March 22, 2015

Lands' End Sales: 2013 vs. 2001

As you know, Lands' End went "dark" while it was fully owned by Sears. Having been spun off, we can now compare net sales and ad costs and the like, before going dark, and after emerging from the darkness.

There are two things worth noting here.
  1. Lands' End was not a promotional company in 2001. Lands' End became a highly promotional company by the end of 2013.
  2. Lands' End was a classic cataloger in 2001, with online sales being +/- 20% of the total.
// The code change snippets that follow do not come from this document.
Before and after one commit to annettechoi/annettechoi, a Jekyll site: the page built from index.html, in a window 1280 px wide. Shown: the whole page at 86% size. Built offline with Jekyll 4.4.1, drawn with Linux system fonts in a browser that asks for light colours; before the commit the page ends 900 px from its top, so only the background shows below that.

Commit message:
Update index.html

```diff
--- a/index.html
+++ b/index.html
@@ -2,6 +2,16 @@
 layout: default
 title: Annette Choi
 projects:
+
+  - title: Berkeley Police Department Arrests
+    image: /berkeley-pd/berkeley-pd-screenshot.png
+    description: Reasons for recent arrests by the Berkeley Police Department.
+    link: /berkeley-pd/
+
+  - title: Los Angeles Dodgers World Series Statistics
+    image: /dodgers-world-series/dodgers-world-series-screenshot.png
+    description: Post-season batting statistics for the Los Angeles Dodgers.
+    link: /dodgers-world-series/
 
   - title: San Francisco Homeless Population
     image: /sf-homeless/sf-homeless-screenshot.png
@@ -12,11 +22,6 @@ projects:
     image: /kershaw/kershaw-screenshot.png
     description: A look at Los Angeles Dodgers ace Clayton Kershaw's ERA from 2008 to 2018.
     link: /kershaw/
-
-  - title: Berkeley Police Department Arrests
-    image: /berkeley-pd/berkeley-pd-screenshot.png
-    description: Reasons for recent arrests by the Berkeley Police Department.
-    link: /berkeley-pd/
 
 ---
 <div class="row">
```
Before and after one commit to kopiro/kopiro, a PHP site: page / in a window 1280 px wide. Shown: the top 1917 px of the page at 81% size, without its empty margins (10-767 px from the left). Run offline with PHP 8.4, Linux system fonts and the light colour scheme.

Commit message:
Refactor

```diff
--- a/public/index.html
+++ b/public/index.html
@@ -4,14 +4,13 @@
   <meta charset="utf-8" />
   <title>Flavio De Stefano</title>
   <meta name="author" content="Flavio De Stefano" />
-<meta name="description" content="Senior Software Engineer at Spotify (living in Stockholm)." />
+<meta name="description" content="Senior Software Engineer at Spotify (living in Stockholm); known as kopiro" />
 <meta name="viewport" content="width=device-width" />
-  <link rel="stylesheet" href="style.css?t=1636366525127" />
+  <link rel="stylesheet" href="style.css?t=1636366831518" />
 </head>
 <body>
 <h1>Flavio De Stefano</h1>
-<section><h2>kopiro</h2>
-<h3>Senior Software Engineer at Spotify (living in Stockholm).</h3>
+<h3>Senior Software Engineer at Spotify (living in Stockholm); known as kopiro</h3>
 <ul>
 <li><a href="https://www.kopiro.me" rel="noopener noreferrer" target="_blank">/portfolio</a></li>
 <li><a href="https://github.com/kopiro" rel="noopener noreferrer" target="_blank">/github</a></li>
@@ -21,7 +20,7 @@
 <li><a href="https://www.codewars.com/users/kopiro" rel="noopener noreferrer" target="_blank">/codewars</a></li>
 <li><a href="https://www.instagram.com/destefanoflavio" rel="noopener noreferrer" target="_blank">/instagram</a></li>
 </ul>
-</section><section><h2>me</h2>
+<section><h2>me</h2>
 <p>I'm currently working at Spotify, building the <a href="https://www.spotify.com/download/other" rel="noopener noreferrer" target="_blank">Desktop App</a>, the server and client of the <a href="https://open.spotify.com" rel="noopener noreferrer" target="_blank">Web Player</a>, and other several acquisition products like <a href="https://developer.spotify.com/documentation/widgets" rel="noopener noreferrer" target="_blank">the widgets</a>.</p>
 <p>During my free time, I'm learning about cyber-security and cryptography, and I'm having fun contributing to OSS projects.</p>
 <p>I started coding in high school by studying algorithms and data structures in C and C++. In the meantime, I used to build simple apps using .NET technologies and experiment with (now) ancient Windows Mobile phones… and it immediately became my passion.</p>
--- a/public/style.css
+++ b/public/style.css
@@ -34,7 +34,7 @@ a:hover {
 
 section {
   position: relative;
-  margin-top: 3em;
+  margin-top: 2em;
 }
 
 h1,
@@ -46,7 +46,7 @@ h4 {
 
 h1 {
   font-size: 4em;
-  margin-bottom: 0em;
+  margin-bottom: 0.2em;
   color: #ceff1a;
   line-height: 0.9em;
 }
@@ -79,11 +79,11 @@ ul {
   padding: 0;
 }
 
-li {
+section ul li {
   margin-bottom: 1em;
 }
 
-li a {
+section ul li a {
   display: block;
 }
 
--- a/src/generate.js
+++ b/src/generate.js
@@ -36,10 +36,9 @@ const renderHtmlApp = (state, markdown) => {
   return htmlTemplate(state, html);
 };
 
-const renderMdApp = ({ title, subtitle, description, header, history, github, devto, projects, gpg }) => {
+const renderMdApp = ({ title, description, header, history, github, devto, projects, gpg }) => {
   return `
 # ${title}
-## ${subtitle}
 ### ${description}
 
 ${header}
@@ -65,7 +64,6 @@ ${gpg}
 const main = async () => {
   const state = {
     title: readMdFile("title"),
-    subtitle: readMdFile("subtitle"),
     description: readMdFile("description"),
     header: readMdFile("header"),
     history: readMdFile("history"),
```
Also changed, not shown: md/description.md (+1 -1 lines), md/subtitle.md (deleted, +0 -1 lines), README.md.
Lands' End was a classic omnichannel brand in 2013, with a presence in more than 200 Sears stores, and an e-commerce channel capturing the vast majority of direct channel sales.
The pundits tell you that you have to be promotional.

The pundits tell you that you have to be "omnichannel or die".

Given what the experts tell us, it should be a no-brainer that Lands' End experienced unfettered growth over the course of more than a decade, right?

Let's find out.

2001 Lands' End Metrics.
  • Total Revenue = $1,462,000,000.
  • Catalog Marketing Costs = $218,000,000.
2013 Lands' End Metrics.
  • Total Revenue = $1,563,000,000.
  • Total Marketing Costs = $199,000,000.

That's a compound annual growth rate of 0.6% ... you add dozens of e-commerce marketing channels ... you add hundreds of stores ... you add discounts and promotions that didn't previously exist ... you add dozens of social media channels ... and you add a fully functional and fully multi-channel integrated 24/7/365 website ... you add mobile. Heck, you've added a lot, don't you think? Shouldn't all of that nonsense result in a doubling of this business?

You do everything the pundits tell you that you have to do, or your business will die.

And sales don't increase!

I know, I know, you want to blame Sears. STOP IT! Sears / K-Mart combined still do north of $30,000,000,000 in annual net sales. Yes, thirty billion. THIRTY BILLION! Does your business generate thirty billion in annual net sales? So there's retail benefit via Sears that should lend itself quite nicely to the omnichannel thesis.

Lands' End, one of the great direct marketing brands of our time, an omnichannel pioneer, cannot grow by using pundit-centric omnichannel strategies. But you're supposed to implement omnichannel strategies or your business will "die". Uh huh.

Please think carefully about what you're being taught about success. Is it possible that you're being taught tactics and strategies that benefit trade journalists, vendors, consultants, and research brands far more than the tactics and strategies benefit our companies?

Focus on demographics, merchandise, and the story you tell the customer. That's where the profit is.